Lear Corporation, a leading global supplier of automotive seating systems, electrical distribution systems and electronic products, announced this month that lean manufacturing processes have resulted in major productivity improvements and cost savings.
Speaking at the Automotive Manufacturing Solutions (AMS) global conference October 3 in Dearborn, Mich., Tony Coomer, the company’s vice president of Advanced Manufacturing and Continuous Improvement – Seating Systems, said lean manufacturing techniques have been deployed throughout the company’s global manufacturing network.
“Lear’s commitment to ‘Total Lean Behavior’ produces high-quality products more efficiently,” Coomer said, adding that the Lear Manufacturing System (LMS) relies on employee involvement and a commitment to efficient product design. That is imperative since Lear employs 90,000 people at its 236 locations in 33 countries.
Implementation involves a focus on improving:
Lear employees are trained on LMS during a three-week workshop. The training is conducted at all Lear plants by a lean manufacturing leader, and employees receive LMS certification upon successful understanding of LMS principles and validation of model line projects which deploy LMS.
“Our training program is designed to develop synergy between plants, empower people to make changes, and create value for customers and shareholders,” Coomer explained. “It has enabled us to establish a common and consistent lean manufacturing strategy throughout the company.”
Product design is another key element in Lear’s Lean Manufacturing System. Product design teams rely on LMS principles to ensure products can be manufactured in a lean environment. Approximately two-thirds of product costs are locked into the initial design of the product, Coomer noted, so any effort to reduce cost after the initial design stage can only influence the remaining one-third of the product’s overall cost.
At one facility, for example, product design teams incorporating design for lean principles in a model year change realigned workstations, changed production flows and made other assembly line changes to boost productivity.
Additionally, improvements in the workplace environment (or “World Class Housekeeping” practices) have a major impact on productivity, quality, delivery, cost and employee morale. All sustainable improvement flows from this discipline and continuously reveals waste in the company’s manufacturing systems. This element is a lean cornerstone and must be maintained daily in order to maximize manufacturing systems as well as creating a safe work environment.
Coomer said that Lear’s focus on “quality at the source” ensures that problems are dealt with at workstations within each plant, preventing them from reaching Lear’s customers.

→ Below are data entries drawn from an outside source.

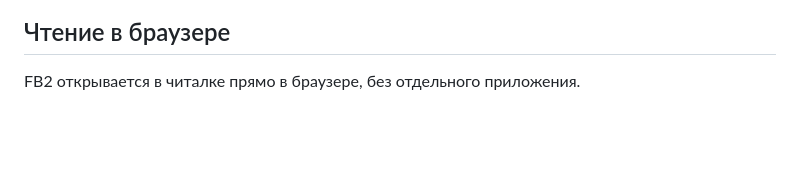
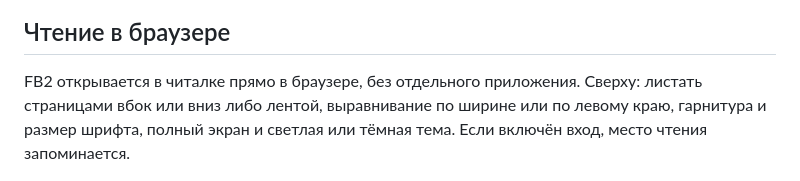
Before and after one commit to amachulan/libshelf, a Markdown page: README.md, the part around the change. GitHub-like rendering; blank space fills up the shorter version.

Commit message:
Кратко описать возможности панели читалки рядом со скриншотом.

```diff
--- a/README.md
+++ b/README.md
@@ -51,7 +51,7 @@ LibShelf не заменяет хранилище книг, а индексир
 
 ## Чтение в браузере
 
-FB2 открывается в читалке прямо в браузере, без отдельного приложения.
+FB2 открывается в читалке прямо в браузере, без отдельного приложения. Сверху: листать страницами вбок или вниз либо лентой, выравнивание по ширине или по левому краю, гарнитура и размер шрифта, полный экран и светлая или тёмная тема. Если включён вход, место чтения запоминается.
 
 ![Читалка FB2: «Евгений Онегин», глава первая](docs/screenshots/reader.png)
 
```
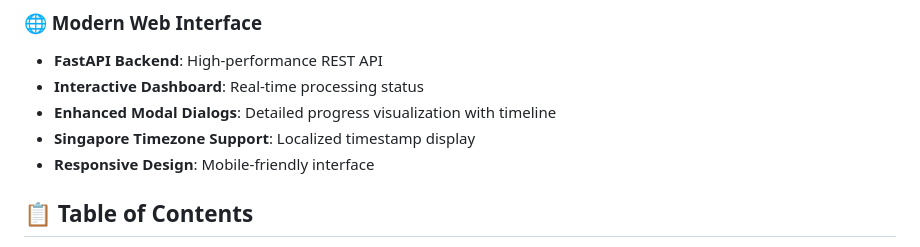
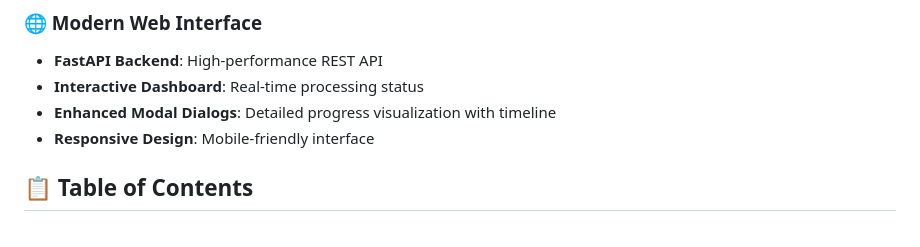
Before and after one commit to bpsong/pdfdoc_extraction, a Markdown page: README.md, the part around the change. Rendered like a GitHub page.

Commit message:
minor change to readme file

```diff
--- a/README.md
+++ b/README.md
@@ -35,7 +35,6 @@ A sophisticated PDF document processing system that leverages AI-powered extract
 - **FastAPI Backend**: High-performance REST API
 - **Interactive Dashboard**: Real-time processing status
 - **Enhanced Modal Dialogs**: Detailed progress visualization with timeline
-- **Singapore Timezone Support**: Localized timestamp display
 - **Responsive Design**: Mobile-friendly interface
 
 ## 📋 Table of Contents
```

Process changes have reduced cycle time at workstations and improved quality throughout Lear’s manufacturing environment, triggering, in some cases, significant decreases in defects.
Plant layout also plays an important role in Lear’s approach to lean manufacturing. Lear uses value stream mapping (VSM) to understand work flow and identify waste. In addition, extended VSM allows Lear to eliminate waste from the entire value stream – from supplier to customer. VSM encompasses items such as freight costs, inventory controls and production changes.
Attention to packaging, material flow and storage systems is another important cornerstone of Lear’s Lean Manufacturing System. By reducing unnecessary corrugated pads used to ship certain back panels, Lear reduced shipping costs for the panels by more than 30 percent. By switching from “expendable” to reusable containers for some metal parts, the company realized a first-year package cost reduction of nearly 40 percent and a program package-cost reduction of even more at one factory.
“Lean manufacturing creates value for the customer with a minimum amount of waste and a maximum degree of quality,” Coomer said. “The Lear Manufacturing System benefits our customers, our suppliers and the company itself.”